There is interest in the use of metamaterials to increase antenna performance. With the addition of an SRR-DNG metamaterial the radiated power was shown to increase by more than an order of magnitude over a comparable free space antenna. Electrically small antennas, high directivity, and tunable operational frequency are produced with negative magnetic permeability. When combining a right-handed material (RHM) with a Veselago-left-handed material (LHM) other novel properties are obtained. Finally, a single negative material resonator, obtained with an SRR, can produce an electrically small antenna when operating at microwave frequencies, as follows:
The configuration of a split-ring resonator used was two concentric annular rings with relative opposite gaps in the inner and outer ring. Its geometrical parameters were R = 3.6 mm, r = 2.5 mm, w = 0.2 mm, t = 0.9 mm. R and r are used in annular parameters, w is the spacing between the rings and t = the width of the outer ring. The material had a thickness of 1.6 mm. Permittivity was 3.85 at 4 GHz. The SRR was fabricated with an etching technique onto a 30 μm thick copper. The SRR was excited by using a monopole antenna. The monopole antenna was composed of a coaxial cable, ground plane, and radiating components. The ground plane material was aluminium. The operation frequency of the antenna was 3.52 GHz, which was determined by considering the geometrical parameters of SRR. A length of wire of 8.32 mm was placed above the ground plane, connected to the antenna, which was one quarter of the operation wavelength. Therefore, this makes the antenna work with a feed wavelength was 33.28 mm and feed frequency was 7.8 GHz. The resonant frequency of the SRR turned out to be smaller than the monopole operation frequency.
The monopole-SRR (metamaterial) antenna was found to operate efficiently at (λ/10) using the SRR-wire configuration. It demonstrated good coupling efficiency, and enough radiation efficiency. Its operation was found to be comparable to a conventional antenna at λ/2, which is recommended as an antenna size for efficient coupling and radiation for a conventional antenna. Therefore, the monopole-SRR antenna becomes an acceptable electrically small antenna, at the resonance frequency of the SRR. This antenna can be used wherever (planar) patch antennas are used.

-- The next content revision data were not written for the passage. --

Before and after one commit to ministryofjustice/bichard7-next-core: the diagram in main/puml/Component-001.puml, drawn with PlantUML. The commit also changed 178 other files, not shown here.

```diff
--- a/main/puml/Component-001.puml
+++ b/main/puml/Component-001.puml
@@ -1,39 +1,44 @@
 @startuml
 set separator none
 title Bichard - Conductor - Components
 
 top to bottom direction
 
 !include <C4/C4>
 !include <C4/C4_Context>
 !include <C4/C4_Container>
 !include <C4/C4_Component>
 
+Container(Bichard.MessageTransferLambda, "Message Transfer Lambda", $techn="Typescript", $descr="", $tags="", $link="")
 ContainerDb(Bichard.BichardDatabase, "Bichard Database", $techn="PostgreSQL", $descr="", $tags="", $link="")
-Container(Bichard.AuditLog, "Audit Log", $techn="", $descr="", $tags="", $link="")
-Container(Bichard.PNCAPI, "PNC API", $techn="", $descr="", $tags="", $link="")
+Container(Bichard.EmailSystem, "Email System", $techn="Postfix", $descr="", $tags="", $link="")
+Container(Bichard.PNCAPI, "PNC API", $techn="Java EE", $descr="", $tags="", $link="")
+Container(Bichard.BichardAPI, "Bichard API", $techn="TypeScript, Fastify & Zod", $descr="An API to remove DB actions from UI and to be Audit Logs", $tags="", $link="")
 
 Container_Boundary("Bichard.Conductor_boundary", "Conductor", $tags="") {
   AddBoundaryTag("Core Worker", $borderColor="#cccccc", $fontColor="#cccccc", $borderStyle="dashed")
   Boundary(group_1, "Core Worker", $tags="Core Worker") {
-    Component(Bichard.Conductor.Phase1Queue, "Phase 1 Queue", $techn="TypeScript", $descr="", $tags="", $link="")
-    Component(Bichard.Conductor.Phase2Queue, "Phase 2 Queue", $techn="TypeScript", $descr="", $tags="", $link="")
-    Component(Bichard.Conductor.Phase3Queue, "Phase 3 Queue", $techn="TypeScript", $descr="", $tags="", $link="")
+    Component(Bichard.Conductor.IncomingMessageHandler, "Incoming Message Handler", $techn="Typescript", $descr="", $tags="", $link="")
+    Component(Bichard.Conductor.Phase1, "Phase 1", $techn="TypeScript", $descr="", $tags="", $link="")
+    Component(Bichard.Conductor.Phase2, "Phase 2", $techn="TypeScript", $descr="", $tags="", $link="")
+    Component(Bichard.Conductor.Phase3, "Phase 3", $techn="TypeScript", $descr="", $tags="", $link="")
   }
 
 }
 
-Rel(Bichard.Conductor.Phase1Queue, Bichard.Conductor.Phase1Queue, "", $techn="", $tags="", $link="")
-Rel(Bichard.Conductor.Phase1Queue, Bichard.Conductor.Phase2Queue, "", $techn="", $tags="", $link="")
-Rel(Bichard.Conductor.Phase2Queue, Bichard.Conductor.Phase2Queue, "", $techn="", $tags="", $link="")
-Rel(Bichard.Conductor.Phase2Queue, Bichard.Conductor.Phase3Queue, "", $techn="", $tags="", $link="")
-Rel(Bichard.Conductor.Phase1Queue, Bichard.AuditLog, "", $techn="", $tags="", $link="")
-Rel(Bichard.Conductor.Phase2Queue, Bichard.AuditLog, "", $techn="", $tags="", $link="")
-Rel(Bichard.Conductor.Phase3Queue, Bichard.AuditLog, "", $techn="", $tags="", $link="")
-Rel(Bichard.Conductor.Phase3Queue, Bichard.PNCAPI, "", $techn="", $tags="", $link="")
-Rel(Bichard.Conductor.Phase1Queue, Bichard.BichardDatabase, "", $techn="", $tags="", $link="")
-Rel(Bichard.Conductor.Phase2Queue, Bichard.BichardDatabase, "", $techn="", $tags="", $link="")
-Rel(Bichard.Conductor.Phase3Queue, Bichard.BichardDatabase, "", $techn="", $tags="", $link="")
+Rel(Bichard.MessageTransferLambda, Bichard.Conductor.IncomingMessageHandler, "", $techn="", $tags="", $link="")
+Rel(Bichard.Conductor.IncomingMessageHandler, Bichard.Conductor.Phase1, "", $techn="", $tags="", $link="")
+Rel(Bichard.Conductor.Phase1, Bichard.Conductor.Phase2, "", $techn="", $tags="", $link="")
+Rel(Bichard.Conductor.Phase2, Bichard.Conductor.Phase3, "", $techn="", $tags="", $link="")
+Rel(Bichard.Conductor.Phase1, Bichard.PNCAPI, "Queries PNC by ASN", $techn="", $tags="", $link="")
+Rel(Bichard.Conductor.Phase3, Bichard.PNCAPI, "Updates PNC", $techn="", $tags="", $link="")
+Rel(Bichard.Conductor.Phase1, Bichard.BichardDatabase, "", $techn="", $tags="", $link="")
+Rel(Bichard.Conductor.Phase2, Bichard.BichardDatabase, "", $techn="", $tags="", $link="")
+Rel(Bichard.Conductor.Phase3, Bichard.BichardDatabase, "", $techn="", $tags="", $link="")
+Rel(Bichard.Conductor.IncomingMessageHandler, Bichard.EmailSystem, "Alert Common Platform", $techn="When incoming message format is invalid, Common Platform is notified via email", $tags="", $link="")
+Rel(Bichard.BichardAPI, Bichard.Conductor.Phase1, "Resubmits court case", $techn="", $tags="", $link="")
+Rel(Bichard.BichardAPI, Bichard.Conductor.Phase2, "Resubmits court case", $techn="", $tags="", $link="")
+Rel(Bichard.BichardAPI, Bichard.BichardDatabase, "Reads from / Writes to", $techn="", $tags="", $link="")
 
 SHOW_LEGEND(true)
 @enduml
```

When the SRR is made part of this configuration the characteristics, such as radiation pattern of the antenna are entirely changed. This is noticed with comparison to a conventional monopole antenna. With modifications to the SRR structure (the metamaterial) the antenna size could reach (λ/40). Furthermore, by coupling 2, 3, and 4 SRRs side by side, there is a slight shift radiation patterns.
Patch antennas with a metamaterial
In 2005, a new, patch antenna, with a metamaterial cover, which resulted in enhanced directivity was proposed. According to the numerical results, the metamaterial patch antenna showed significant improvement in directivity, compared to the conventional patch antenna. This was cited in 2007 for an efficient design of directive patch antennas in mobile communications using metamaterials. This design was based on the left-handed material (LHM) transmission line model, with the circuit elements L and C of the LHM equivalent circuit model. This study developed formulae to determine the L and C values of the LHM equivalent circuit model for desirable characteristics of directive patch antennas. Design examples derived from actual frequency bands in mobile communications were performed, which illustrates the efficiency of this patch antenna.
Novel flat lens horn antenna
This configuration uses flat aperture constructed of zero-index metamaterial. The zero-index metamaterial is a fully flat structure. This has advantages over ordinary (conventional) curved lenses, which results in a much improved directivity for this horn antenna configuration. In addition, references are made to the following devices: perfect lens, backward leaky-wave antenna, miniaturization of patch antenna, resonant cavity and coupler. These investigations have provided capabilities for the miniaturization of microwave source and non-source devices, circuits, antennas and the improvement of electromagnetic performances.
Improvements in design
Subwavelength cavities and waveguides
When the interface between a pair of materials, which function as optical transmission media, have interactions as a result of opposing permittivity and / or permeability values that are either ordinary (positive) or extraordinary (negative), notable anomalous behaviors may occur. The pair of materials would be a DNG metamaterial (layer), paired with a DPS, ENG, or MNG layer. In these instances wave propagation behavior and properties may occur that would otherwise not happen if only DNG layers are paired together.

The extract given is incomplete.